Funds with average equity allocation of 60 per cent and above in the past three years were classified as hybrid: equity-oriented funds; those with an allocation up to 25 per cent came under hybrid: monthly income. For debt, income funds were classified as per their stated objectives, and liquid funds based on the dividend distribution tax they charge. Other debt funds were classified as ultra short-term funds, with maturity of less than a year, and those with average maturity of 1-4.5 years were classified as short-term funds. The top 10 (in few cases eight) were picked as per the scores.
The methodology used to rank them was based on risk-adjusted returns, but widened to take a composite measure of the returns a fund generates and the risk it takes.
Risk: To calculate risk, monthly/weekly returns were compared with monthly risk-free returns for equity and hybrid funds, and weekly risk-free returns for debt funds. For all practical purposes, State Bank of India's 46-90 days term-deposit rate, which is 5.5 per cent now, was taken as a proxy for risk-fee returns. For months/weeks the fund had underperformed the risk-free return, the magnitude was added. This was divided by the category average to get a risk score, which was ranked with similar funds and a relative risk score assigned.

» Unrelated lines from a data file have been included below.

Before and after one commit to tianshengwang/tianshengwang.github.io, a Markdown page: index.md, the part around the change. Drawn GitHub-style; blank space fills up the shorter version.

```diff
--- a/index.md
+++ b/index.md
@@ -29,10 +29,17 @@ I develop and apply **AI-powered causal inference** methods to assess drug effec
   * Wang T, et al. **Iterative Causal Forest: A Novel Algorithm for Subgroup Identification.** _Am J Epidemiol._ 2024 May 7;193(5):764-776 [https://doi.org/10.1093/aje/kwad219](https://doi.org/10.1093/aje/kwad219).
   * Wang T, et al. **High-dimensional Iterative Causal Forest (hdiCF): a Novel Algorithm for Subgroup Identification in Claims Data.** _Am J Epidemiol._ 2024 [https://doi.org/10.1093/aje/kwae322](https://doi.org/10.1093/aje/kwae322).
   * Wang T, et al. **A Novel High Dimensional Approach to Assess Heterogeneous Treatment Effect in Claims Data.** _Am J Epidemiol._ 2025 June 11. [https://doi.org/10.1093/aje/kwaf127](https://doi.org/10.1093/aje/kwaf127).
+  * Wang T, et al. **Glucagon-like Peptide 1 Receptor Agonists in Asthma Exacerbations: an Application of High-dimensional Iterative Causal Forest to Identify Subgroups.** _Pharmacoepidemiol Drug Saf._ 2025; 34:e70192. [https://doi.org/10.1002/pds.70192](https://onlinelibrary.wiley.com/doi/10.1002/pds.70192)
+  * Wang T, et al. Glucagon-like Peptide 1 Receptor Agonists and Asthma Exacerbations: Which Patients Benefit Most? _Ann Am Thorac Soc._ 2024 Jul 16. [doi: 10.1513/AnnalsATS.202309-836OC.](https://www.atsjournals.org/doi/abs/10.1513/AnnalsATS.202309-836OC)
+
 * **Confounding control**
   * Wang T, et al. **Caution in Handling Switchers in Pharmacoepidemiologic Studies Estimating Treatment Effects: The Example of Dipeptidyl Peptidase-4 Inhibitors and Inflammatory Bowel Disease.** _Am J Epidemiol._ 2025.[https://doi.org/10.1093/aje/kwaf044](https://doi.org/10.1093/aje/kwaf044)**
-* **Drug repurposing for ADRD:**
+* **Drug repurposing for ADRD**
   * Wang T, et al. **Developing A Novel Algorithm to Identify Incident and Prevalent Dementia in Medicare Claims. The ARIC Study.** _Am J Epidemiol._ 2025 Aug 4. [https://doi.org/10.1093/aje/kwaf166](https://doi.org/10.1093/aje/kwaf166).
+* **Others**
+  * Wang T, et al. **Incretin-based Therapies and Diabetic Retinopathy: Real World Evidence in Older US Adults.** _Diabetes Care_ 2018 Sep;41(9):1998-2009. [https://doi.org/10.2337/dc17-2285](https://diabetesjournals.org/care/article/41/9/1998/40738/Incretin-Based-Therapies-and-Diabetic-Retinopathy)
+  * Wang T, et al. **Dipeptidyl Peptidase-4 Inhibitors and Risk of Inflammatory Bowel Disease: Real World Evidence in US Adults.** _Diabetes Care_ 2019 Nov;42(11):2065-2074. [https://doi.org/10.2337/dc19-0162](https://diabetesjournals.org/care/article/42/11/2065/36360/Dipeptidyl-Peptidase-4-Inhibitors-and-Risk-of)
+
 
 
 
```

Returns: The monthly/weekly returns of each fund (adjusted for dividend, bonus or rights) were compared with the risk-free return to get the fund's total returns in excess of the risk-free return. The monthly average risk-adjusted return was divided by the average category return for return score. In case of a negative category average, the risk-free return was used as the benchmark. The returns were ranked with similar funds and a relative return score assigned. All return estimations assumed reinvestment of dividend and were adjusted for bonus or rights. Trailing returns for over one year were annualised.
Finally, a composite risk-return score was obtained by subtracting the risk score from the returns score. This score was used to select the top 100 funds and to rank them. To facilitate comparison, the composite score of each category was normalised to a scale of 1 to 10. All data is as of 31 December 2010.
Best equity fund manager: The equity fund manager who gave the maximum risk-adjusted performance over the past three years, among the diversified equity funds across all market capitalisation groups.
Best debt fund manager: The fixed-income fund manager who gave the maximum risk- adjusted performance over the past three years, among the medium-term income funds.
Long-term leader: Ranking is based on the highest five-year SIP return.
Smartest fund manager: Funds were ranked on the basis of their three-year alpha. Best asset management company: Based on funds rated either 4-star or 5-star by Value Research as a percentage of the total number of rated funds. AMCs with less than Rs 3,000 crore of average assets under management as of December 2010 were not included.
Sharpe ratio: A measure of the fund's risk-adjusted return per unit of risk.
Asset size: Total assets being managed by the fund as of 31 December 2010.
SIP: Systematic investment plan is a method of investing a fixed sum, on a regular basis, in a mutual fund scheme.
NAV:Net asset value is the current price of each unit of a fund scheme.
(This story was published in Businessworld Issue Dated 28-03-2011)